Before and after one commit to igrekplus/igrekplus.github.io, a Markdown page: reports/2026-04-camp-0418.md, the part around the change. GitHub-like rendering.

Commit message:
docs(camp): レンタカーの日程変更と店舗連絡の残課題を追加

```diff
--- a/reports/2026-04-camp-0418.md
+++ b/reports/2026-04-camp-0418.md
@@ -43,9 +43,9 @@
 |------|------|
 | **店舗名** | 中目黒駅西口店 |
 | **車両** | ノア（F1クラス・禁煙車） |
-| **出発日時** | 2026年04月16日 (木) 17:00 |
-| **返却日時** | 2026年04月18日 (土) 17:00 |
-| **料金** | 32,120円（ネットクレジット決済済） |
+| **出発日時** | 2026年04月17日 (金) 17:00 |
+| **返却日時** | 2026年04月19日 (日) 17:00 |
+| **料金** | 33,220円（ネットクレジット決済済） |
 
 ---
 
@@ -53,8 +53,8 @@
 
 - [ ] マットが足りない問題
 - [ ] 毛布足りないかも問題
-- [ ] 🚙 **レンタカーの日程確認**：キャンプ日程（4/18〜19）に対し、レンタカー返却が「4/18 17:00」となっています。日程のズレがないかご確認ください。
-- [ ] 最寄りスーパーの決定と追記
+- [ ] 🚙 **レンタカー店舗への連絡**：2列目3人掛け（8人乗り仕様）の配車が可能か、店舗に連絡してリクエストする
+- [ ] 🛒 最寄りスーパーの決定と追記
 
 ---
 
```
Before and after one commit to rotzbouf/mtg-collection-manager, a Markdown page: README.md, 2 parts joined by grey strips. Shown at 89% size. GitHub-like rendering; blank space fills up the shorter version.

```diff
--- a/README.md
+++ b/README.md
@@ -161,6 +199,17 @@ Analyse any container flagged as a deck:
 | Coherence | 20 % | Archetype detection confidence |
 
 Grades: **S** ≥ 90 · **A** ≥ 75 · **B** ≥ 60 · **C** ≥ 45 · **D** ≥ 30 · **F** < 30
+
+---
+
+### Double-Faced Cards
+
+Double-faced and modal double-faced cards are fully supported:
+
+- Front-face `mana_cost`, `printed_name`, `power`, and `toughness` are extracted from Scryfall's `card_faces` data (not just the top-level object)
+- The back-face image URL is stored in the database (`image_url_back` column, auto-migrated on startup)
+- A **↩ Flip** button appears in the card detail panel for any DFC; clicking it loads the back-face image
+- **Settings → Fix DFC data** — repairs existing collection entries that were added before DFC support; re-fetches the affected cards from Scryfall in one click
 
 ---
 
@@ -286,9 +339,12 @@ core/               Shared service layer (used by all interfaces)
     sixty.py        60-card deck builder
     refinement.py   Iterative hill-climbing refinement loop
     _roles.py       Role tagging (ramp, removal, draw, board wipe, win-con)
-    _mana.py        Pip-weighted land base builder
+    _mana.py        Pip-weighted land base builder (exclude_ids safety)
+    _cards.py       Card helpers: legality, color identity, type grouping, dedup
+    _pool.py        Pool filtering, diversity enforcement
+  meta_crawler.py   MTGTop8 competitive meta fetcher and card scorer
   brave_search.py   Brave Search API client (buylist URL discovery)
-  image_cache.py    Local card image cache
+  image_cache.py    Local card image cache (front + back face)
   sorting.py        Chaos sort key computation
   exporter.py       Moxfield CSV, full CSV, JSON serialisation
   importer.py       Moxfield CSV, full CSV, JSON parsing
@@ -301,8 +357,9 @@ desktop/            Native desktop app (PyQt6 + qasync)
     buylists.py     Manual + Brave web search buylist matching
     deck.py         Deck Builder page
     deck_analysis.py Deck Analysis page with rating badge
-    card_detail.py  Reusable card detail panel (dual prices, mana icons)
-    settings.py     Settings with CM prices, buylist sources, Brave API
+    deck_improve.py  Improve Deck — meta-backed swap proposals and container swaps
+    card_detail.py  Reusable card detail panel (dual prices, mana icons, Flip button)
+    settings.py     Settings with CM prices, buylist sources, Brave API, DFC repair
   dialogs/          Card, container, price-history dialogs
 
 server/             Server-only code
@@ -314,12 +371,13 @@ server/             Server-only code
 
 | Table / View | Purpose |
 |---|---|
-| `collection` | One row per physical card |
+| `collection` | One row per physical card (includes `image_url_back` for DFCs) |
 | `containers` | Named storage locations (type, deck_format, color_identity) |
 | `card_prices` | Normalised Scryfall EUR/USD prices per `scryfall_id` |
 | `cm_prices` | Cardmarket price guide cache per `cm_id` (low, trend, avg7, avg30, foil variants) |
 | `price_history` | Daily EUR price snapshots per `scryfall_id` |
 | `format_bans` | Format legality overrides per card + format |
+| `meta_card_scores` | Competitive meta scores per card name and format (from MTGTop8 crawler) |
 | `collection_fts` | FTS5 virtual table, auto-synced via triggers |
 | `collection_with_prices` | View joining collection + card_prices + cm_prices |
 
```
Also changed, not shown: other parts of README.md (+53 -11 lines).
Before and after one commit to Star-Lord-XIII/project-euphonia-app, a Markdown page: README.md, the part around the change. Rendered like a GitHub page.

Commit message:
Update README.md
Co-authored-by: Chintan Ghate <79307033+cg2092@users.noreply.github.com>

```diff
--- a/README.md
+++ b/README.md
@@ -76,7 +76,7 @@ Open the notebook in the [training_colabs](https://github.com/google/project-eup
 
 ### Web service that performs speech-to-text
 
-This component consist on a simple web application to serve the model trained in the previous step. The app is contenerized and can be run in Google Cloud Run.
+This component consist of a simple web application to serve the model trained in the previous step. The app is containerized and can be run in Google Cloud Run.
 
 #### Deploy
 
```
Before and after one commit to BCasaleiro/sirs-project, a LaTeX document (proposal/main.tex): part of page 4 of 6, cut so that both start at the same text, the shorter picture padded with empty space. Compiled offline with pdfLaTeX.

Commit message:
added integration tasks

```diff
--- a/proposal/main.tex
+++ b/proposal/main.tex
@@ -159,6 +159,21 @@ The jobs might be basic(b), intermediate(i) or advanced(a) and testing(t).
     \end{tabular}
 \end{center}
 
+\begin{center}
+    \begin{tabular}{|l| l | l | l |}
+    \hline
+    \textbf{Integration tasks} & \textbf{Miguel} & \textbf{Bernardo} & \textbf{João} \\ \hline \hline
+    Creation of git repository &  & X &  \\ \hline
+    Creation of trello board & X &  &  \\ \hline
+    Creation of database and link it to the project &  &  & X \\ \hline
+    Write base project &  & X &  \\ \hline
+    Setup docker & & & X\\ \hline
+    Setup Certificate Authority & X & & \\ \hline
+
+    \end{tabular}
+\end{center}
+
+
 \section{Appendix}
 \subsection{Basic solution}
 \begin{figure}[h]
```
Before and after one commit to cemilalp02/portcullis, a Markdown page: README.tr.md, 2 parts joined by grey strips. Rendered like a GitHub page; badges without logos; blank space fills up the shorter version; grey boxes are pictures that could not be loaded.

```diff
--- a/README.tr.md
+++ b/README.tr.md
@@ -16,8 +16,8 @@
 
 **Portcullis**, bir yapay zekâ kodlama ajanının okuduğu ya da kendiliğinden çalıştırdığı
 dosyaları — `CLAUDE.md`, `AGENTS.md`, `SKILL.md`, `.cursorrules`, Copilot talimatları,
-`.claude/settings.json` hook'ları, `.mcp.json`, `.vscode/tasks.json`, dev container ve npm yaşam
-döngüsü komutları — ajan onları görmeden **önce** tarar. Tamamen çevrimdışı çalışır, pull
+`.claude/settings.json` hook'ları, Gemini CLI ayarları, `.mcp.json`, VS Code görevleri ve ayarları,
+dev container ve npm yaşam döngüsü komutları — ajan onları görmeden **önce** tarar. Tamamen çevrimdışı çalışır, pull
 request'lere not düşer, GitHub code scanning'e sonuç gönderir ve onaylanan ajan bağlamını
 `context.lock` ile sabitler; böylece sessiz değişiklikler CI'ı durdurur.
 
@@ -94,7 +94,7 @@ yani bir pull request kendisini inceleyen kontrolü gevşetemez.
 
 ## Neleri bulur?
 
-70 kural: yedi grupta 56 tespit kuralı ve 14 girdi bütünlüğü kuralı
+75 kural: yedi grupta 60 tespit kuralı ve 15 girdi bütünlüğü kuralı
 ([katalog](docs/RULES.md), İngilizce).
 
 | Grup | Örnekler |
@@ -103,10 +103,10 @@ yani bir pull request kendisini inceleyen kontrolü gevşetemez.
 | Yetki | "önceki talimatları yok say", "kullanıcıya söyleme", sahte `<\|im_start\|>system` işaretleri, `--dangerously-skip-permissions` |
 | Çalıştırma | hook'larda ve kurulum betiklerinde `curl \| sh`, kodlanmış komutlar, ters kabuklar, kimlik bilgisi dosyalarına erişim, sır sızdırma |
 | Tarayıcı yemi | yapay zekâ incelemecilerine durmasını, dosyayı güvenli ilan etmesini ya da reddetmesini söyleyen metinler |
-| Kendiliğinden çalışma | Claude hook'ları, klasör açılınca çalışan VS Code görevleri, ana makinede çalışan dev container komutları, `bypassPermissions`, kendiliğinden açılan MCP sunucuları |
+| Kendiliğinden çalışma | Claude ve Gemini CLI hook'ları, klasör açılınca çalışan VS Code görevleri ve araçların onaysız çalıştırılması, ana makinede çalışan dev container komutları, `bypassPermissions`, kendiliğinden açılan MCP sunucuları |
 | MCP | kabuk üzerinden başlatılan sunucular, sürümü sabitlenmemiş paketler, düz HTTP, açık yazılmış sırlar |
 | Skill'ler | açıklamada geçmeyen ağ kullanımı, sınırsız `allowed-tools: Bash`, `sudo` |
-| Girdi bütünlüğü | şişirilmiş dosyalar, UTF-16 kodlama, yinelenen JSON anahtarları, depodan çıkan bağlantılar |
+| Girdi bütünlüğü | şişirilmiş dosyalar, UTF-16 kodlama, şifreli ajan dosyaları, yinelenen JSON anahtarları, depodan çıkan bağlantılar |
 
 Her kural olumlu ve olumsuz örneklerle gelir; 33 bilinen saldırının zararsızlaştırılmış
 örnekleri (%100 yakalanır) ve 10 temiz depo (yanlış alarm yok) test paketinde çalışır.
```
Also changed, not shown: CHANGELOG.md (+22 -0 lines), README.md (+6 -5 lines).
+ + + +
# Assignment
Look through the records above for the word "gevşetemez" and state how many lines contain it, giving the number alone.

# Answer for the task
2